Ah, but when I give in to this place, the pleasure is intense. Though there’s usually a feint or two at the vegetable kingdom among the starters, I know it’s half-hearted, and so am never tempted the way that I might be by a garlicky iceberg lettuce salad with crumbled bacon and chunks of ‘blue’ cheese in an American steakhouse (writing that description, I’d give a finger for one of those salads right now) or the grilled provolone in an Argentine one. Instead, in an act of unblushing madness, we ordered plates of Bernet’s sublime Auvergnat ham and the best chorizo I’ve ever eaten in my whole life. And the fact that it’s served with thick pats of yellow butter reminds me–as if that’s necessary, of why I love France so much. I mean, talk about gilding the lily.
So the charcuterie is one great reason to come here, and the sharp knives and good bread, two others. The fact that Bernet has one of the most wonderful real-people, i.e. great bottles of wine at prices normal people can pay as a splurge, wine lists in Paris is another enticement, and the people watching is fascinating. But I’m not going to beat around the bush, I come here to eat a pavé de rumsteak from nearby butcher Hugo Desnoyer grilled on a salamandre, a piece of equipment I don’t have at home, with a tiny magic mountain of some of the best frites in the whole world.
Bruno made the mistake of ordering a filet the other night, and while it was delicious–Desnoyer’s meat is just plain sublime, it wasn’t half as good as my pavé de rumsteak, which offered the perfect Gallic knock-out punch to my perhaps vestigially patriotic attachment to great American beef.
They’re several desserts on the menu, including a creme caramel, but I’ve never seen anyone order one for the simple reason that this place is all about going to a bona-fide Cro-Magnon orgy.
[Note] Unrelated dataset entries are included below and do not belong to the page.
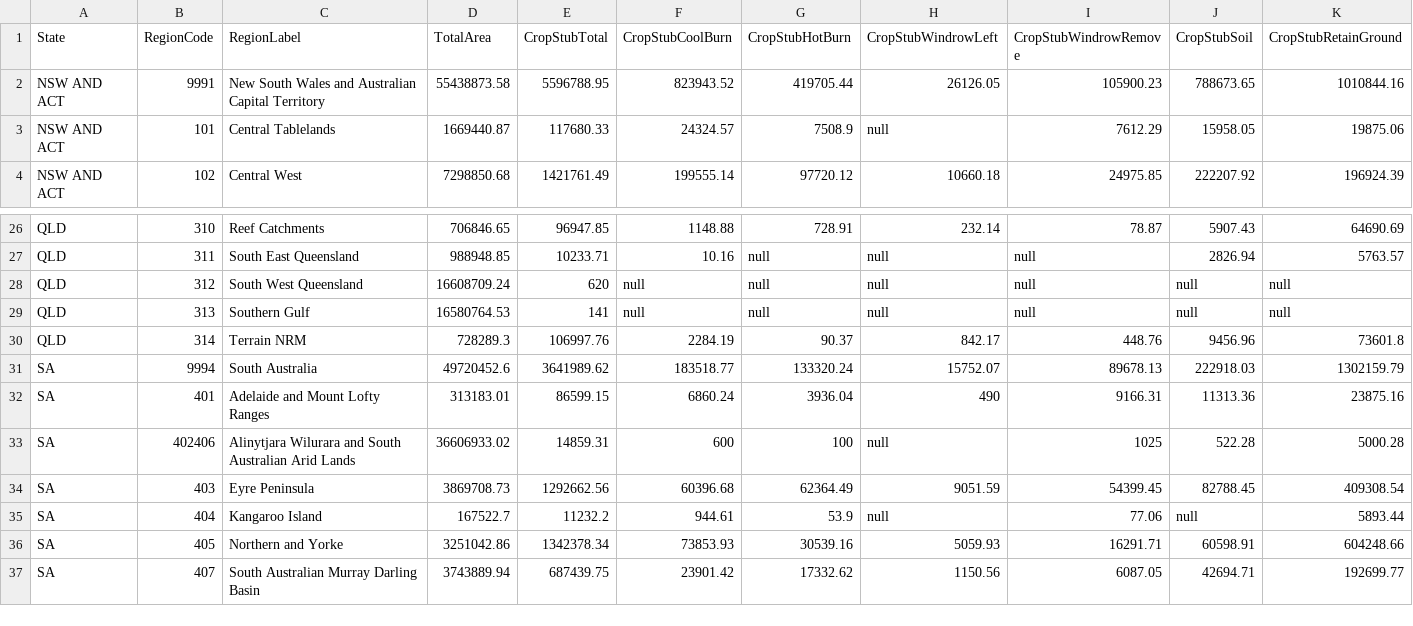
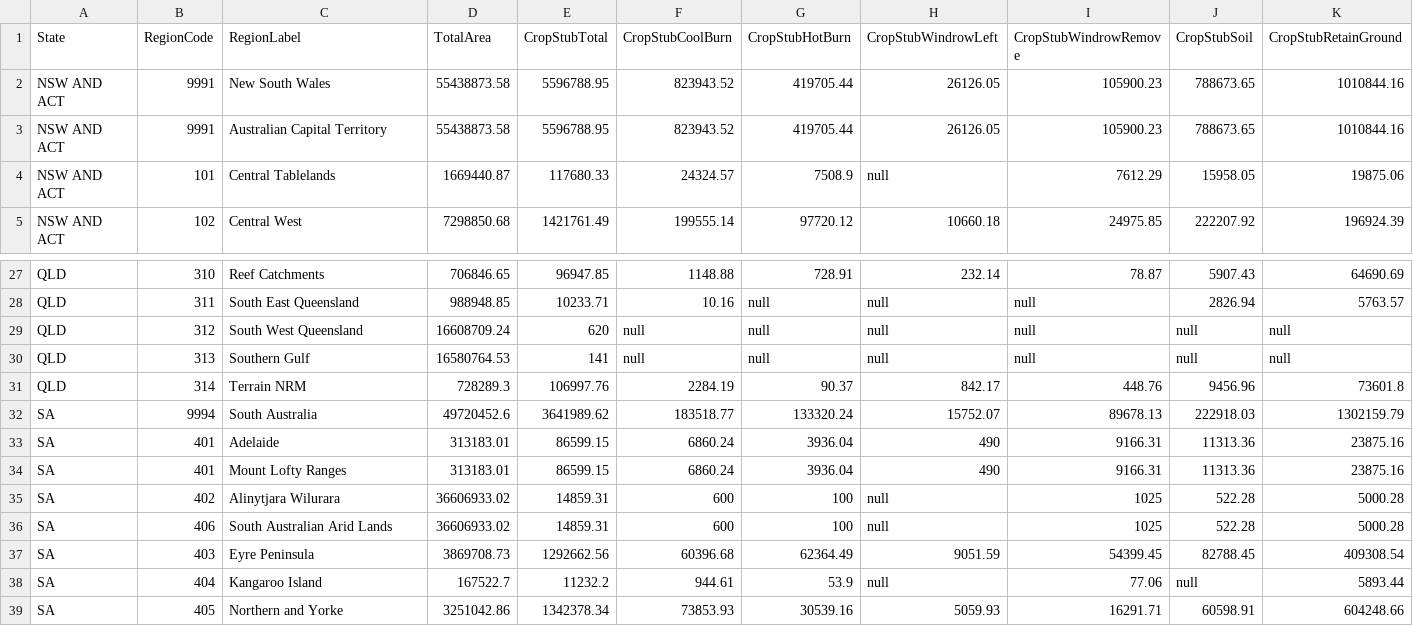
Before and after one commit to Sarah-Kaehne/Vis2, a CSV file: data/Land_Management_and_Farming_Final.csv, drawn as a sheet; only a part is shown, gaps mark what is left out; the shorter side is filled out with more unchanged rows; addresses are those after the commit; rows hold the shown columns only; the diff names each change by its address in the sheet, - before the commit and + after, or states it on an @@ line.

Commit message:
Add files via upload

```diff
--- a/data/Land_Management_and_Farming_Final.csv
+++ b/data/Land_Management_and_Farming_Final.csv
+row 2: NSW AND ACT | 9991 | New South Wales | 55438873.58 | 5596788.95 | 823943.52 | 419705.44 | 26126.05 | 105900.23 | 788673.65 | 1010844.16
-C3 (RegionLabel): New South Wales and Australian Capital Territory
+C3 (RegionLabel): Australian Capital Territory
+row 33: SA | 401 | Adelaide | 313183.01 | 86599.15 | 6860.24 | 3936.04 | 490 | 9166.31 | 11313.36 | 23875.16
-C34 (RegionLabel): Adelaide and Mount Lofty Ranges
+C34 (RegionLabel): Mount Lofty Ranges
+row 35: SA | 402 | Alinytjara Wilurara | 36606933.02 | 14859.31 | 600 | 100 | null | 1025 | 522.28 | 5000.28
-B36 (RegionCode): 402406
+B36 (RegionCode): 406
-C36 (RegionLabel): Alinytjara Wilurara and South Australian Arid Lands
+C36 (RegionLabel): South Australian Arid Lands
```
To wit, dessert would just be too damned dainty after a feed like this. After he’d finished his meat, Bruno excused himself to wait for me outside–he can’t handle the noise past a certain point, and despite the fact that this was meant to hurry me, I finished every shred of the meat, crumb of potato and drop of magnificent Crozes Hermitage at what I deemed to be a correct rhythm, pointedly ignoring his pacing on the pavement outside. The reason, you see, was summed up by the rumpled and rather tipsy businessman who stumbled out the door after me after I’d paid the bill for a cigarette. “Putain!” (F–k!) he exclaimed, after sucking on his Marlboro. “Was that meat good or what!?”
Le Severo, 8 rue des Plantes, 14th, Tel. 01-45-40-40-91. Metro: Mouton Duvernet. Closed Saturday and Sunday Average 55 Euros.